News, Nuggets & Longreads 23 April 2016 — Takeovers, Spruce, Helles

Here’s what’s grabbed our attention in beer news and writing in the last week, from spruce beer to brewery takeovers, via brewery takeovers and, er, more brewery takeovers…

→ Let’s get AB-InBev’s acquisition spree out of the way first: Italian website Cronache di Birra broke the news yesterday that the global giant as acquired Birra del Borgo. Here’s the most incisive commentary so far:

→ Related: remember when we pondered what it must feel like to sell your brewery? Well, we’ve now been treated to two substantial pieces in which the founders of breweries absorbed by AB-InBev reflect on the experience. First, Jasper Cuppaidge of Camden Town was interviewed by Susannah Butter for the Evening Standard, perhaps expressing more insecurity than he intended or realised:

“Everyone has their opinions. We’re more craft than ever because that gives us the ability to brew more beer ourselves. The beer tastes as good as last week, if not better. Some people want to remain independent but it’s like, Mike there wears Converse, I like Vans. Everyone has their cool thing.”

Categories
london pubs

Bar well and truly raised

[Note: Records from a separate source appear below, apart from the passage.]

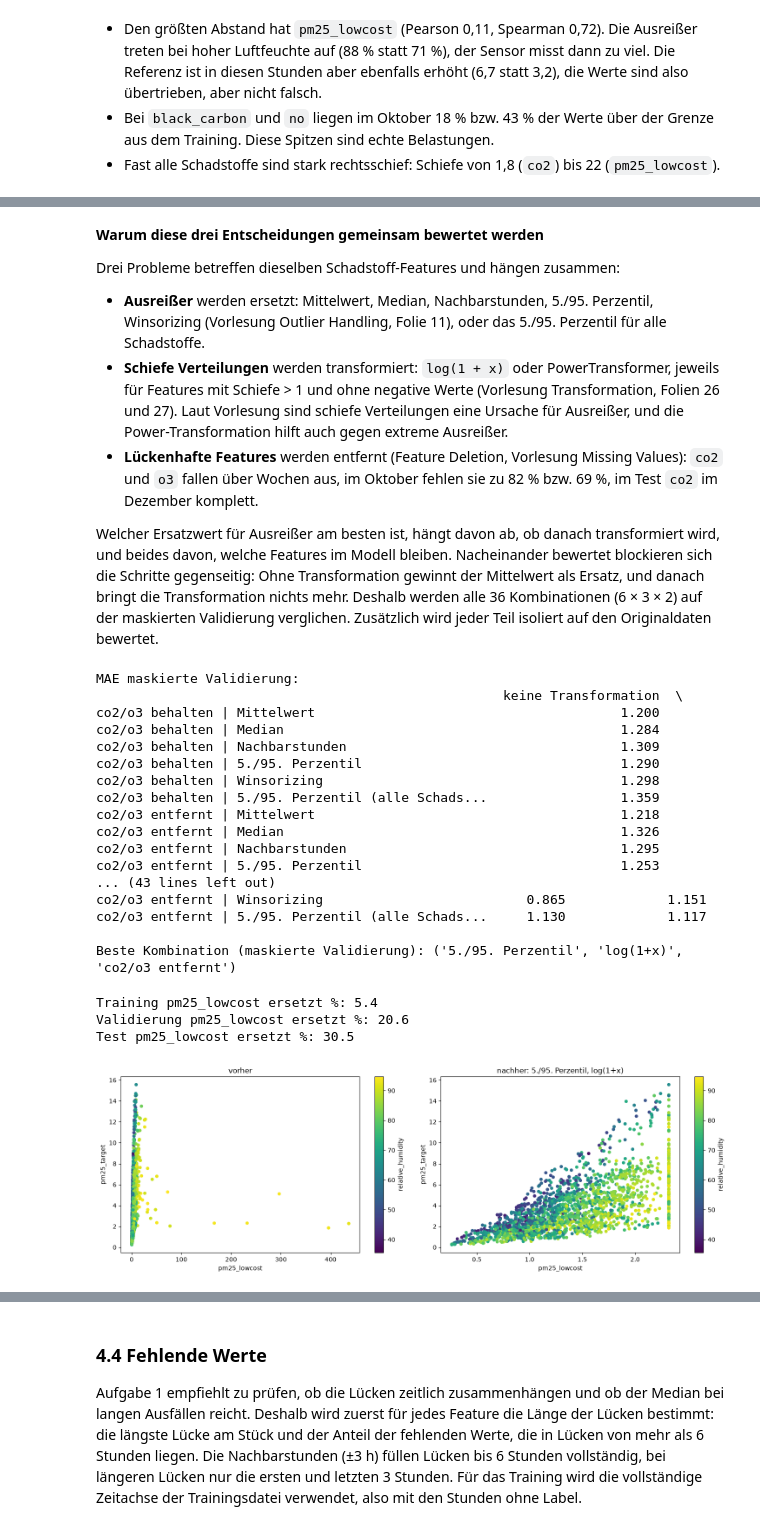
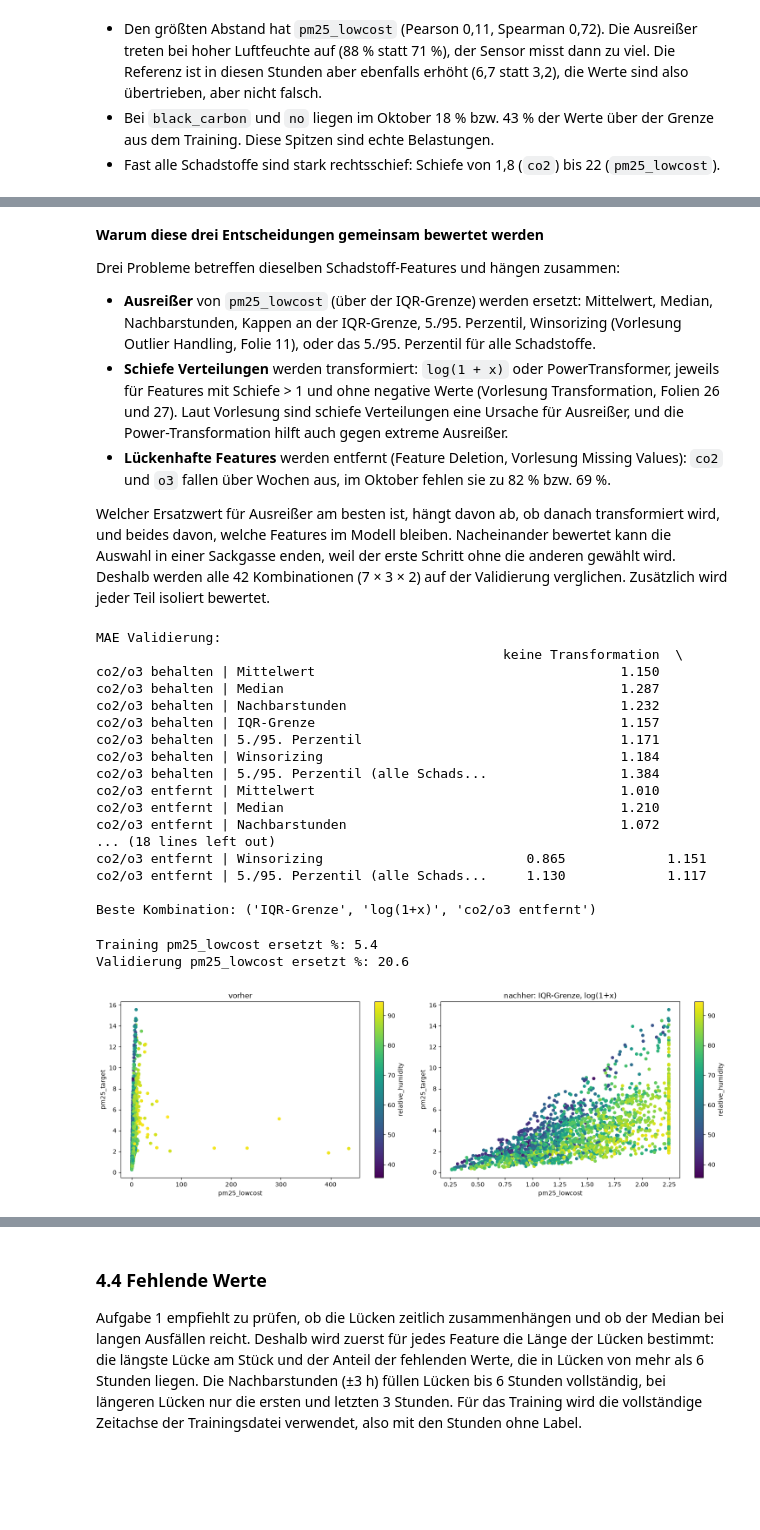
Before and after one commit to kevinvuong04/data-science-26-27, a Jupyter notebook: src/Notebooks/Aufgabe_2_Data_Preparation.ipynb, the cells around one changed output, grey strips where cells are left out. Cells and saved outputs as stored; diff of their text form; code cells hidden in the pictures; blank space fills up the shorter version.

```diff
--- a/src/Notebooks/Aufgabe_2_Data_Preparation.ipynb
+++ b/src/Notebooks/Aufgabe_2_Data_Preparation.ipynb
@@ -33,7 +35,7 @@ train = df.iloc[:split_index].dropna(subset=[LABEL]).copy()
 valid = df.iloc[split_index:].copy()
 
 print("Trainingszeilen ohne Label entfernt:", df.iloc[:split_index][LABEL].isnull().sum())
-for name, data in [("Training", train), ("Validierung", valid), ("Test", test)]:
+for name, data in [("Training", train), ("Validierung", valid)]:
     print(name + ":", data["timestamp"].min(), "bis", data["timestamp"].max(), "|", len(data), "Zeilen, ohne Label:", data[LABEL].isnull().sum())
 # %% [output]
 Trainingszeilen ohne Label entfernt: 204
@@ -203,7 +152,7 @@ def show(rows):
 ## 3. Baseline
 Alle 14 numerischen Features, fehlende Werte mit dem Trainings-Median gefüllt (die lineare Regression kann keine NaN verarbeiten). Zur Einordnung: eine naive Vorhersage, die immer den Mittelwert vorhersagt, und dieselbe Baseline mit dem zufälligen Split aus Aufgabe 1.
 # %%
-original = (train, valid, valid_mask, test)
+original = (train, valid, test)
 baseline = evaluate("Baseline", "Baseline", "Originaldaten, 14 numerische Features, NaN mit Trainings-Median", original)
 BASELINE = baseline
 
@@ -213,7 +162,7 @@ reg_baseline = linear_model.LinearRegression()
 reg_baseline.fit(train[features].fillna(median), train[LABEL])
 pred_val_baseline = reg_baseline.predict(valid[features].fillna(median))
 
-# Vergleich mit dem zufälligen Split aus Aufgabe 1 (nur normale Validierung)
+# Vergleich mit dem zufälligen Split aus Aufgabe 1
 labeled = df.dropna(subset=[LABEL])
 train_rand, valid_rand = train_test_split(labeled, test_size=0.20, random_state=42)
 median_rand = train_rand[features].median()
@@ -233,7 +182,7 @@ print(pd.DataFrame({"MAE_Val": [mae_rand, baseline["MAE_Val"]], "R2_Val": [r2_ra
                    index=["zufälliger Split (Aufgabe 1)", "zeitlicher Split"]).round(3))
 
 print("\nMAE naive Vorhersage (Mittelwert):", round(mean_absolute_error(valid[LABEL], [train[LABEL].mean()] * len(valid)), 4))
-print("MAE Baseline: Validierung", round(baseline["MAE_Val"], 4), "| maskierte Validierung", round(baseline["MAE_Val_mask"], 4))
+print("MAE Baseline Validierung:", round(baseline["MAE_Val"], 4))
 coefficients = pd.Series(reg_baseline.coef_, index=features)
 print("Koeffizient pm25_lowcost:", round(coefficients["pm25_lowcost"], 4), "| Koeffizient black_carbon:", round(coefficients["black_carbon"], 4))
 
@@ -427,11 +431,11 @@ True                       87.6          6.7
 **Warum diese drei Entscheidungen gemeinsam bewertet werden**
 
 Drei Probleme betreffen dieselben Schadstoff-Features und hängen zusammen:
-- **Ausreißer** werden ersetzt: Mittelwert, Median, Nachbarstunden, 5./95. Perzentil, Winsorizing (Vorlesung Outlier Handling, Folie 11), oder das 5./95. Perzentil für alle Schadstoffe.
+- **Ausreißer** von `pm25_lowcost` (über der IQR-Grenze) werden ersetzt: Mittelwert, Median, Nachbarstunden, Kappen an der IQR-Grenze, 5./95. Perzentil, Winsorizing (Vorlesung Outlier Handling, Folie 11), oder das 5./95. Perzentil für alle Schadstoffe.
 - **Schiefe Verteilungen** werden transformiert: `log(1 + x)` oder PowerTransformer, jeweils für Features mit Schiefe > 1 und ohne negative Werte (Vorlesung Transformation, Folien 26 und 27). Laut Vorlesung sind schiefe Verteilungen eine Ursache für Ausreißer, und die Power-Transformation hilft auch gegen extreme Ausreißer.
-- **Lückenhafte Features** werden entfernt (Feature Deletion, Vorlesung Missing Values): `co2` und `o3` fallen über Wochen aus, im Oktober fehlen sie zu 82 % bzw. 69 %, im Test `co2` im Dezember komplett.
+- **Lückenhafte Features** werden entfernt (Feature Deletion, Vorlesung Missing Values): `co2` und `o3` fallen über Wochen aus, im Oktober fehlen sie zu 82 % bzw. 69 %.
 
-Welcher Ersatzwert für Ausreißer am besten ist, hängt davon ab, ob danach transformiert wird, und beides davon, welche Features im Modell bleiben. Nacheinander bewertet blockieren sich die Schritte gegenseitig: Ohne Transformation gewinnt der Mittelwert als Ersatz, und danach bringt die Transformation nichts mehr. Deshalb werden alle 36 Kombinationen (6 × 3 × 2) auf der maskierten Validierung verglichen. Zusätzlich wird jeder Teil isoliert auf den Originaldaten bewertet.
+Welcher Ersatzwert für Ausreißer am besten ist, hängt davon ab, ob danach transformiert wird, und beides davon, welche Features im Modell bleiben. Nacheinander bewertet kann die Auswahl in einer Sackgasse enden, weil der erste Schritt ohne die anderen gewählt wird. Deshalb werden alle 42 Kombinationen (7 × 3 × 2) auf der Validierung verglichen. Zusätzlich wird jeder Teil isoliert bewertet.
 # %%
 def replace_outliers(train_df, val_df, test_df, columns, method):
     # Ausreißer ersetzen, Grenzen und Ersatzwerte nur aus dem Training
@@ -442,6 +446,7 @@ def replace_outliers(train_df, val_df, test_df, columns, method):
         p5, p95 = train_df[col].quantile(0.05), train_df[col].quantile(0.95)
         values = {"Mittelwert": [train_df[col].mean(), train_df[col].mean()],
                   "Median": [train_df[col].median(), train_df[col].median()],
+                  "IQR-Grenze": [lower, upper],                 # Kappen: Werte außerhalb auf die Grenze setzen
                   "5./95. Perzentil": [p5, p95]}
         if method == "Nachbarstunden":
             # Ausreißer als fehlend markieren und mit dem Mittel der Stunden +-3 h füllen
@@ -497,7 +502,8 @@ def drop_columns(train_df, val_df, test_df, columns):
 
 POLLUTANTS = ["pm25_lowcost", "no", "no2", "black_carbon", "ufp", "co2"]
 outlier_variants = [("Mittelwert", ["pm25_lowcost"]), ("Median", ["pm25_lowcost"]), ("Nachbarstunden", ["pm25_lowcost"]),
-                    ("5./95. Perzentil", ["pm25_lowcost"]), ("Winsorizing", ["pm25_lowcost"]), ("5./95. Perzentil (alle Schadstoffe)", POLLUTANTS)]
+                    ("IQR-Grenze", ["pm25_lowcost"]), ("5./95. Perzentil", ["pm25_lowcost"]), ("Winsorizing", ["pm25_lowcost"]),
+                    ("5./95. Perzentil (alle Schadstoffe)", POLLUTANTS)]
 skew_variants = [("keine Transformation", None), ("log(1+x)", log_transform), ("PowerTransformer", power_transform)]
 deletion_variants = [("co2/o3 behalten", []), ("co2/o3 entfernt", ["co2", "o3"])]
 
@@ -520,74 +526,72 @@ for deletion_name, deletion_cols in deletion_variants:
             joint_choice.append((outlier_name, skew_name, deletion_name))
 
 # Vergleich als Tabelle: Zeilen = co2/o3 und Ausreißer-Ersatz, Spalten = Transformation
-for key, title in [("MAE_Val_mask", "MAE maskierte Validierung:"), ("MAE_Val", "\nMAE normale Validierung:")]:
-    table = {}
-    for choice, row in zip(joint_choice, joint_rows):
-        table.setdefault(choice[1], {})[choice[2] + " | " + choice[0]] = row[key]
-    print(title)
-    print(pd.DataFrame(table).round(3))
+table = {}
+for choice, row in zip(joint_choice, joint_rows):
+    table.setdefault(choice[1], {})[choice[2] + " | " + choice[0]] = row["MAE_Val"]
+print("MAE Validierung:")
+print(pd.DataFrame(table).round(3))
 
 best = 0
 for i in range(len(joint_rows)):
-    if joint_rows[i]["MAE_Val_mask"] < joint_rows[best]["MAE_Val_mask"]:
+    if joint_rows[i]["MAE_Val"] < joint_rows[best]["MAE_Val"]:
         best = i
 r_joint, data_new = joint_rows[best], joint_data[best]
 outlier_name, skew_name, deletion_name = joint_choice[best]
 check_integrity(data_new)
-print("\nBeste Kombination (maskierte Validierung):", joint_choice[best])
+print("\nBeste Kombination:", joint_choice[best])
 # %% [output]
-MAE maskierte Validierung:
+MAE Validierung:
                                                     keine Transformation  \
-co2/o3 behalten | Mittelwert                                       1.200
-co2/o3 behalten | Median                                           1.284
-co2/o3 behalten | Nachbarstunden                                   1.309
-co2/o3 behalten | 5./95. Perzentil                                 1.290
-co2/o3 behalten | Winsorizing                                      1.298
-co2/o3 behalten | 5./95. Perzentil (alle Schads...                 1.359
-co2/o3 entfernt | Mittelwert                                       1.218
-co2/o3 entfernt | Median                                           1.326
-co2/o3 entfernt | Nachbarstunden                                   1.295
-co2/o3 entfernt | 5./95. Perzentil                                 1.253
-... (43 lines left out)
+co2/o3 behalten | Mittelwert                                       1.150
+co2/o3 behalten | Median                                           1.287
+co2/o3 behalten | Nachbarstunden                                   1.232
+co2/o3 behalten | IQR-Grenze                                       1.157
+co2/o3 behalten | 5./95. Perzentil                                 1.171
+co2/o3 behalten | Winsorizing                                      1.184
+co2/o3 behalten | 5./95. Perzentil (alle Schads...                 1.384
+co2/o3 entfernt | Mittelwert                                       1.010
+co2/o3 entfernt | Median                                           1.210
+co2/o3 entfernt | Nachbarstunden                                   1.072
+... (18 lines left out)
 co2/o3 entfernt | Winsorizing                          0.865             1.151
 co2/o3 entfernt | 5./95. Perzentil (alle Schads...     1.130             1.117
 
-Beste Kombination (maskierte Validierung): ('5./95. Perzentil', 'log(1+x)', 'co2/o3 entfernt')
+Beste Kombination: ('IQR-Grenze', 'log(1+x)', 'co2/o3 entfernt')
 # %%
 # Jeder Teil der besten Kombination isoliert auf den Originaldaten (nach 4.1 und 4.2)
 base = path_data[-1]
 method = outlier_name.replace(" (alle Schadstoffe)", "")
 cols_iso = [col for col in dict(outlier_variants)[outlier_name] if col in base[0].columns]
 iso_rows = [evaluate("Ausreißer " + outlier_name, "isoliert", "nur diese Ausreißerbehandlung", run_step(replace_outliers, base, cols_iso, method))]
 if skew_name != "keine Transformation":
     function = dict(skew_variants)[skew_name]
     iso_rows.append(evaluate(skew_name, "isoliert", "nur diese Transformation", run_step(function, base, skewed_columns(base[0]))))
 if deletion_name == "co2/o3 entfernt":
     iso_rows.append(evaluate("co2/o3 entfernt", "isoliert", "nur Feature Deletion co2 und o3", run_step(drop_columns, base, ["co2", "o3"])))
 
 # Anteil der als Ausreißer ersetzten pm25_lowcost-Werte (über der IQR-Grenze des Trainings)
 q1, q3 = cur[0]["pm25_lowcost"].quantile(0.25), cur[0]["pm25_lowcost"].quantile(0.75)
-for name, data_before in [("Training", cur[0]), ("Validierung", cur[1]), ("Test", cur[3])]:
+for name, data_before in [("Training", cur[0]), ("Validierung", cur[1])]:
     print(name, "pm25_lowcost ersetzt %:", round((data_before["pm25_lowcost"] > q3 + 1.5 * (q3 - q1)).mean() * 100, 1))
 fig, axs = plt.subplots(1, 2, figsize=(15, 5))
 cur[0].plot.scatter(x="pm25_lowcost", y=LABEL, c="relative_humidity", colormap="viridis", sharex=False, ax=axs[0], title="vorher")
 data_new[0].plot.scatter(x="pm25_lowcost", y=LABEL, c="relative_humidity", colormap="viridis", sharex=False, ax=axs[1],
                          title="nachher: " + outlier_name + ", " + skew_name)
 plt.tight_layout()
 plt.show()
 
 if improves(r_joint):
-    take_over(r_joint, data_new, "niedrigster MAE der maskierten Validierung von 36 Kombinationen")
+    take_over(r_joint, data_new, "niedrigster MAE der Validierung von " + str(len(joint_rows)) + " Kombinationen")
 else:
-    adopt(r_joint, "nein", "MAE (maskiert) sinkt nicht")
+    adopt(r_joint, "nein", "MAE sinkt nicht")
 for row in joint_rows:
     if row is not r_joint:
         row["Übernommen"] = "nein"
 with open(LOG_FILE, "a", encoding="utf-8") as log:
-    log.write("ENTSCHEIDUNG übrige 35 Kombinationen: nein (höherer MAE der maskierten Validierung)\n")
+    log.write("ENTSCHEIDUNG übrige " + str(len(joint_rows) - 1) + " Kombinationen: nein (höherer MAE der Validierung)\n")
 show([before, r_joint] + iso_rows)
 # %% [output]
 Training pm25_lowcost ersetzt %: 5.4
 Validierung pm25_lowcost ersetzt %: 20.6
-Test pm25_lowcost ersetzt %: 30.5
-[figure, old version]
+[figure, new version]
```
Also changed, not shown: parts of 50 cells of this notebook, 5 other files.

Ten years ago, with the range of beers they offer today, the Red Lion in Leytonstone or the Bull in Highgate would have been among the best pubs in London. Now, while certainly way better than run-of-the-mill, they merely count as friendly neighbourhood craft beer bars.

That’s right: every neighbourhood in London now seems to have a craft beer bar and many (like the Bull) are also brewing. Everywhere you look, there are enamel signs advertising Orval and glowing neon Brooklyn Brewery logos. These days, you’re never more than a bus ride from a pint of Dark Star or a Camden Helles.

These kinds of places seem (thank God) to be replacing the kind of ‘style bars’ or ersatz ‘gastropubs’ which were everywhere until recently and which had snobbery without the saving grace of exciting beer. They were the kinds of places where you would be charged a fiver for a pint of stale Erdinger wheat beer or four quid for a pint of UK-brewed San Miguel; now, for that money, you get beers that are (arguably) worth the asking price.

There’s more detail on each of these pubs to follow in subsequent posts. Suffice to say we liked them all the more for their localness: drinking in them didn’t feel like a trip to Beerworld, Britain’s newest theme park.